• MATERIAL PROVIDED

━━━━━━━━

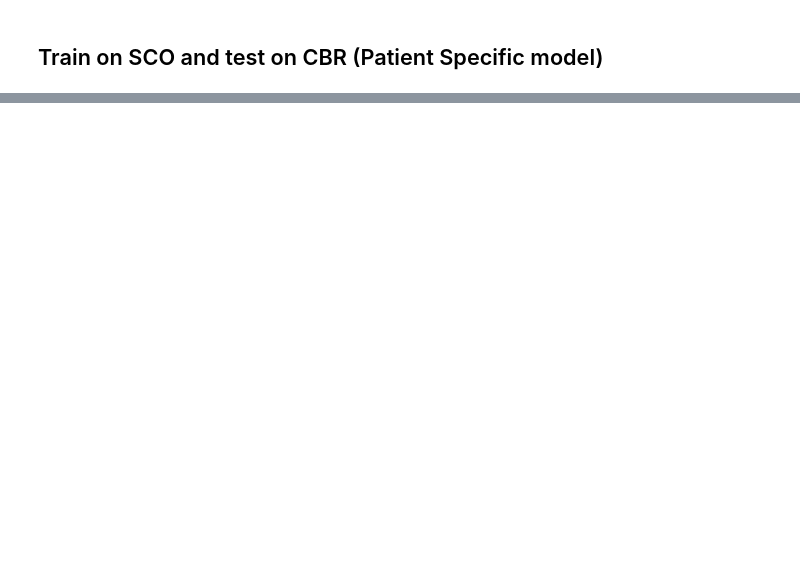
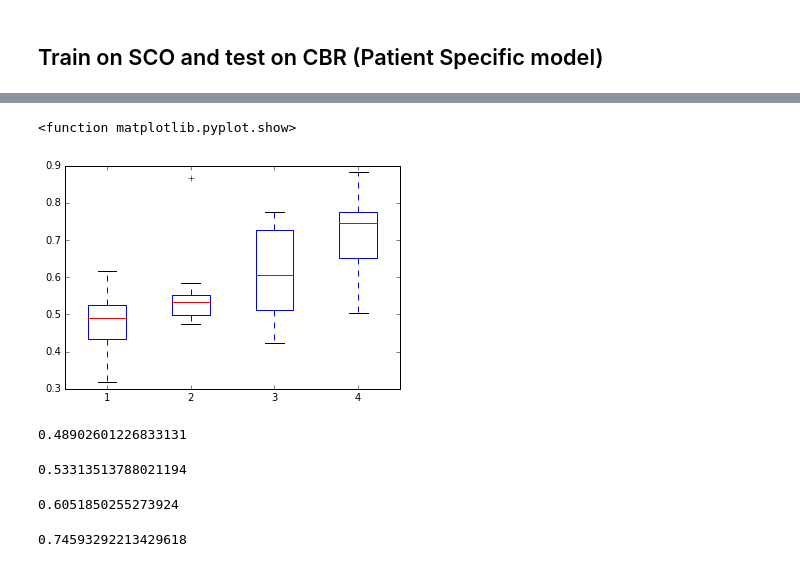
Before and after one commit to aakashng/SpeClass, a Jupyter notebook: PyCode/SpeClass.ipynb, the cells around one changed output, grey strips where cells are left out. Drawn from its saved outputs; the diff is of its cells as text; code cells hidden in the pictures; blank space fills up the shorter version.

Commit message:
New python scripts to use 4 sessions

```diff
--- a/PyCode/SpeClass.ipynb
+++ b/PyCode/SpeClass.ipynb
@@ -480,0 +560,5 @@ np.savetxt('results.csv', acc_all, delimiter=',')
+# %%
+for s in PatientCodes:
+    data = CBRData[CBRData['SubjID']==s]
+    for sess in np.unique(data['Session']):
+        print s,sess,np.unique(data[data['Session']==sess]['Label'].unique().sort())
@@ -480,0 +712,34 @@ np.savetxt('results.csv', acc_all, delimiter=',')
+# %%
+DSpec_acc = np.zeros(len(PatientCodes))
+k = 0
+for s in PatientCodes:
+
+    data = CBRData[(CBRData['SubjID'] == s)]
+    Bacc = np.zeros(3)
+    for session in range(1,4):
+
+        test = data[data['Session'] == session]
+        train = data[data['Session'] != session]
+        Nclasstrain = len(train['Label'].unique())
+        Nclasses = len(test['Label'].unique()) #How many activities we have for this patient in test data
+
+        Xtrain = train.select_columns(feature_cols).to_numpy()
+        ytrain = train.select_columns(label_cols).to_numpy()
+        ytrain = ytrain.reshape(-1)
+        Xtest = test.select_columns(feature_cols).to_numpy()
+        ytest = test.select_columns(label_cols).to_numpy()
+        ytest = ytest.reshape(-1)
+
+        RF = RandomForestClassifier(n_estimators=50)
+        RF = RF.fit(Xtrain,ytrain)
+        ypred = RF.predict(Xtest)
+        #acc = sum(ypred == ytest)/len(ytest)
+        #balanced accuracy on each session
+        Bacc[session-1],acc_class = Balanced_acc(ypred,ytest)
+        print 'Sess = {}, Nclass train = {}, Nclass test ={}, BAcc = {:.2f}'.format(session,Nclasstrain,Nclasses,Bacc[session-1])
+
+    DSpec_acc[k] = Bacc.mean() #the mean CV BAcc on 3 sessions
+    print 'Patient {}, Device Specific model - BAcc = {:.2f}'.format(s,DSpec_acc[k])
+    k = k+1
+
+print 'Median BAcc - Device Specific (CBR) = %s'%np.median(DSpec_acc)
@@ -480,0 +764,3 @@ np.savetxt('results.csv', acc_all, delimiter=',')
+# %%
+acc_all=np.vstack((SOacc,ISpec_acc,PSpec_acc,DSpec_acc)).T
+print acc_all
@@ -480,0 +778,22 @@ np.savetxt('results.csv', acc_all, delimiter=',')
+# %%
+plt.boxplot(acc_all)
+plt.show
+# %% [output]
+<function matplotlib.pyplot.show>
+[figure, added]
+# %%
+np.median(SOacc)
+# %% [output]
+0.48902601226833131
+# %%
+np.median(ISpec_acc)
+# %% [output]
+0.53313513788021194
+# %%
+np.median(PSpec_acc)
+# %% [output]
+0.6051850255273924
+# %%
+np.median(DSpec_acc)
+# %% [output]
+0.74593292213429618
```
Also changed, not shown: parts of 59 cells of this notebook, 4 other files.
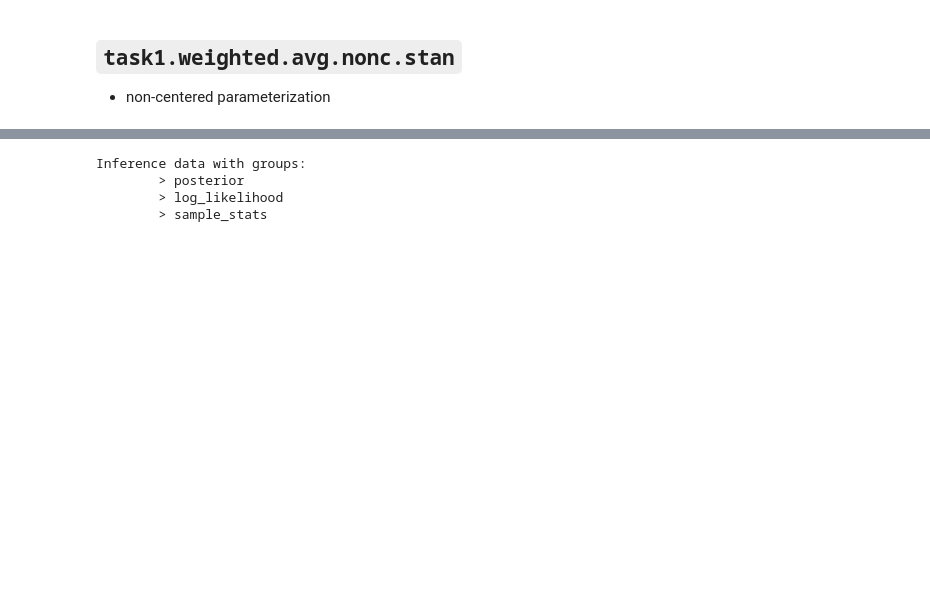
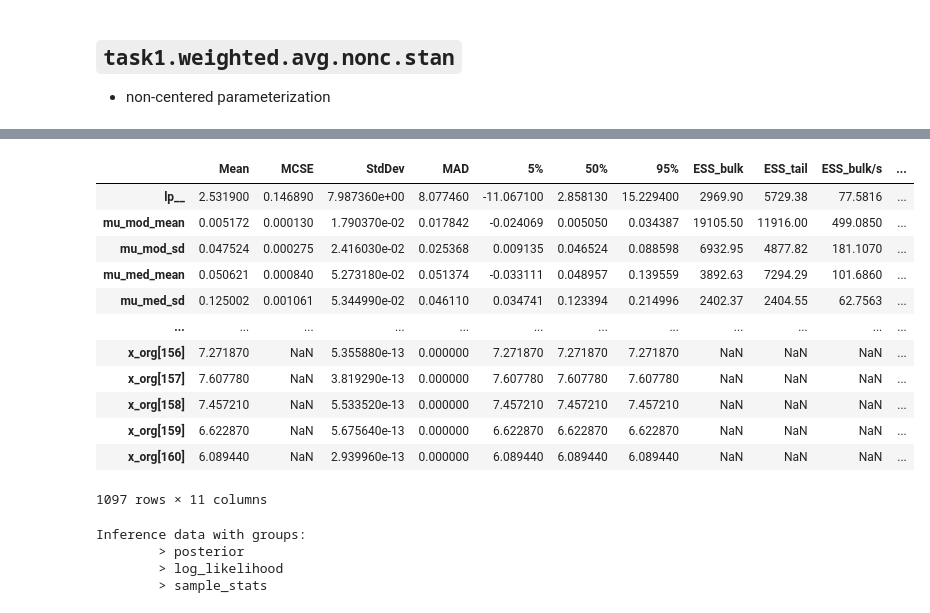
Before and after one commit to mika-long/vis-decode-analysis, a Jupyter notebook: analysis/pymc_files/task1.ipynb, the cells around one changed output, grey strips where cells are left out. Cells and saved outputs as stored; diff of their text form; code cells hidden in the pictures; blank space fills up the shorter version.

```diff
--- a/analysis/pymc_files/task1.ipynb
+++ b/analysis/pymc_files/task1.ipynb
@@ -252,3 +327,19 @@ Chain [3]
+# %%
+fit2.summary()
+# %% [output]
+|  | Mean | MCSE | StdDev | MAD | 5% | 50% | 95% | ESS_bulk | ESS_tail | ESS_bulk/s | ... |
+| lp__ | 2.531900 | 0.146890 | 7.987360e+00 | 8.077460 | -11.067100 | 2.858130 | 15.229400 | 2969.90 | 5729.38 | 77.5816 | ... |
+| mu_mod_mean | 0.005172 | 0.000130 | 1.790370e-02 | 0.017842 | -0.024069 | 0.005050 | 0.034387 | 19105.50 | 11916.00 | 499.0850 | ... |
+| mu_mod_sd | 0.047524 | 0.000275 | 2.416030e-02 | 0.025368 | 0.009135 | 0.046524 | 0.088598 | 6932.95 | 4877.82 | 181.1070 | ... |
+| mu_med_mean | 0.050621 | 0.000840 | 5.273180e-02 | 0.051374 | -0.033111 | 0.048957 | 0.139559 | 3892.63 | 7294.29 | 101.6860 | ... |
+| mu_med_sd | 0.125002 | 0.001061 | 5.344990e-02 | 0.046110 | 0.034741 | 0.123394 | 0.214996 | 2402.37 | 2404.55 | 62.7563 | ... |
+| ... | ... | ... | ... | ... | ... | ... | ... | ... | ... | ... | ... |
+| x_org[156] | 7.271870 | NaN | 5.355880e-13 | 0.000000 | 7.271870 | 7.271870 | 7.271870 | NaN | NaN | NaN | ... |
+| x_org[157] | 7.607780 | NaN | 3.819290e-13 | 0.000000 | 7.607780 | 7.607780 | 7.607780 | NaN | NaN | NaN | ... |
+| x_org[158] | 7.457210 | NaN | 5.533520e-13 | 0.000000 | 7.457210 | 7.457210 | 7.457210 | NaN | NaN | NaN | ... |
+| x_org[159] | 6.622870 | NaN | 5.675640e-13 | 0.000000 | 6.622870 | 6.622870 | 6.622870 | NaN | NaN | NaN | ... |
+| x_org[160] | 6.089440 | NaN | 2.939960e-13 | 0.000000 | 6.089440 | 6.089440 | 6.089440 | NaN | NaN | NaN | ... |
+1097 rows × 11 columns
 # %%
 task1_idata = az.from_cmdstanpy(fit2)
 task1_idata
```
Also changed, not shown: parts of 15 cells of this notebook.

━━━━━━━━

• INSTRUCTIONS FOR THE TASK
Take every line from the records that holds "space" and copy it down.

• THE COMPLETED TASK
Before and after one commit to aakashng/SpeClass, a Jupyter notebook: PyCode/SpeClass.ipynb, the cells around one changed output, grey strips where cells are left out. Drawn from its saved outputs; the diff is of its cells as text; code cells hidden in the pictures; blank space fills up the shorter version.
Before and after one commit to mika-long/vis-decode-analysis, a Jupyter notebook: analysis/pymc_files/task1.ipynb, the cells around one changed output, grey strips where cells are left out. Cells and saved outputs as stored; diff of their text form; code cells hidden in the pictures; blank space fills up the shorter version.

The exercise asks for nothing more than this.